LONDON—Emerging sports superpower China may not have won the medal race against the United States, but it certainly topped the gold race elsewhere in the 30th Olympic Games in London.
From Olympic food to athletes’ uniforms to souvenirs, things are Chinese. At the Athletes Village, the International Broadcast Centre and the Main Press Centre, Chinese food is the runaway winner.
The Americans, the Chinese’s main rivals in the medal race, have uniforms made in China. In fact, their Ralph Lauren-designed outfit for the Opening Ceremonies drew an outcry in the United States, particularly lawmakers, as being unpatriotic for being made in China.
The London 2012 shops, including the Mega Store at the Olympic Park, are packed daily with shoppers of souvenirs—from T-shirts and coffee mugs to pins and key rings and national flags—all made in China.
The ultimate irony at these shops is that the Union Jack, Great Britain’s flag and symbol of the hosts’ unbridled patriotism in the Olympic Games, is made in China.
Who knows, the Chinese will win the 2016 Olympic Games race for medals, all made in China.
Nokors and McDo
A number of North Korea’s athletes—15 men and 41 women—were taking it all in at the Olympic Games as the London spectacular prepared to shut down with Sunday’s Closing Ceremonies. The North Koreans were a permanent fixture at one of the most popular food areas at the giant mess hall of the Athletes Village.
A Philippine delegation official said the ubiquitous North Koreans were at McDonald’s for breakfast, lunch and dinner for more than 18 days. They ate and drank everything on the menu. Looking in awe at the giant golden arch that may very well be the trade mark of imperialist America, the North Koreans appeared to be very excited and animated as they talked, apparently about what to eat next.
McDonald’s is one of the major worldwide sponsors of the Games and provides hamburgers, fries and floats to the athletes—for free.

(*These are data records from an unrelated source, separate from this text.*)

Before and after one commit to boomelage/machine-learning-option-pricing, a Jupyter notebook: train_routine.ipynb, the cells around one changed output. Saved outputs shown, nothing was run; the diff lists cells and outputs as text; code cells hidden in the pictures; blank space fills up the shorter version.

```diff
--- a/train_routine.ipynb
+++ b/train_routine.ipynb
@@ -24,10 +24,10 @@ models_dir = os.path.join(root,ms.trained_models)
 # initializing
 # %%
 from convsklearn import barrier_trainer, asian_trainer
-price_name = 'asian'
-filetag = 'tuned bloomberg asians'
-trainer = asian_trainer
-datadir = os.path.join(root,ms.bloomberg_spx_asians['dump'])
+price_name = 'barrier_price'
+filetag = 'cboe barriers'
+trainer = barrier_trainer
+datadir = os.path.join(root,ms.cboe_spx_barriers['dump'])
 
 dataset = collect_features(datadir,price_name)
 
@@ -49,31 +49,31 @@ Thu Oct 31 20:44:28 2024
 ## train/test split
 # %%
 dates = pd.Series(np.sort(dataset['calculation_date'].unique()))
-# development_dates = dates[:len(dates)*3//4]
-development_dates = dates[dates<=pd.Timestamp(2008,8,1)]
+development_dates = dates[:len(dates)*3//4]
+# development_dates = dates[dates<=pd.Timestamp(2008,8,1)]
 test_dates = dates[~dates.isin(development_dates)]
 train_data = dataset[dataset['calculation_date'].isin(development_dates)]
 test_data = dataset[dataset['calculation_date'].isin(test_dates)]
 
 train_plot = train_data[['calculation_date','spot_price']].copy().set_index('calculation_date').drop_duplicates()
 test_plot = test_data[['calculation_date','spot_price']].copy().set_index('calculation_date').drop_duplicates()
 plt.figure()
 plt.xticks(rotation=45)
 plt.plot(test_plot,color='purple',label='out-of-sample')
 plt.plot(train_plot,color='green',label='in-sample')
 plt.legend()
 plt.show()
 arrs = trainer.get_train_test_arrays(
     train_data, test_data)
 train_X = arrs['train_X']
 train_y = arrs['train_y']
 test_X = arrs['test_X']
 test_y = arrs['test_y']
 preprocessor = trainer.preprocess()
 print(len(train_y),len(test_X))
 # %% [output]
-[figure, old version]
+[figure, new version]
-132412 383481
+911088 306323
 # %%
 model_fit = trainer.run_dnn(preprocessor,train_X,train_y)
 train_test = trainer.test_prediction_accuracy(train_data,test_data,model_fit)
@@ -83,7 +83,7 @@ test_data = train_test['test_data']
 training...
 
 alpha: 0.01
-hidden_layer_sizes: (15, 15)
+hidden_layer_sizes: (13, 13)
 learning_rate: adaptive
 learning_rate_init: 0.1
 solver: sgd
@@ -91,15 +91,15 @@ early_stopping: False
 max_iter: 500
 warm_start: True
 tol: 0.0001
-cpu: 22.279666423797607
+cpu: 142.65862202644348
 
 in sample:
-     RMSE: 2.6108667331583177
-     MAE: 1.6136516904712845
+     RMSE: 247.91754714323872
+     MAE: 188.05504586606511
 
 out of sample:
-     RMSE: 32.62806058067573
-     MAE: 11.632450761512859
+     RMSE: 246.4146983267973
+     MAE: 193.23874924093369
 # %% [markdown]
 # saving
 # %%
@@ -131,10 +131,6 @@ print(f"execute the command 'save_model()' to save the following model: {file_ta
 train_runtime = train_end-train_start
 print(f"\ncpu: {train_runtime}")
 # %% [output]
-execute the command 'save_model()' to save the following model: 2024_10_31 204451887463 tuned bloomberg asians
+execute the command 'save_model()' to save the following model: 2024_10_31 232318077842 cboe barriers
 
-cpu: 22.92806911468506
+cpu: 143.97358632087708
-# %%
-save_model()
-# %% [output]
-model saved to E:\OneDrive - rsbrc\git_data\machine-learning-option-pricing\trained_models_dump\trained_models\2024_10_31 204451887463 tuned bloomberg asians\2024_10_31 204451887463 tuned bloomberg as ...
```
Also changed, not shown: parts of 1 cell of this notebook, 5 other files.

Subscribe to INQUIRER PLUS to get access to The Philippine Daily Inquirer & other 70+ titles, share up to 5 gadgets, listen to the news, download as early as 4am & share articles on social media. Call 896 6000.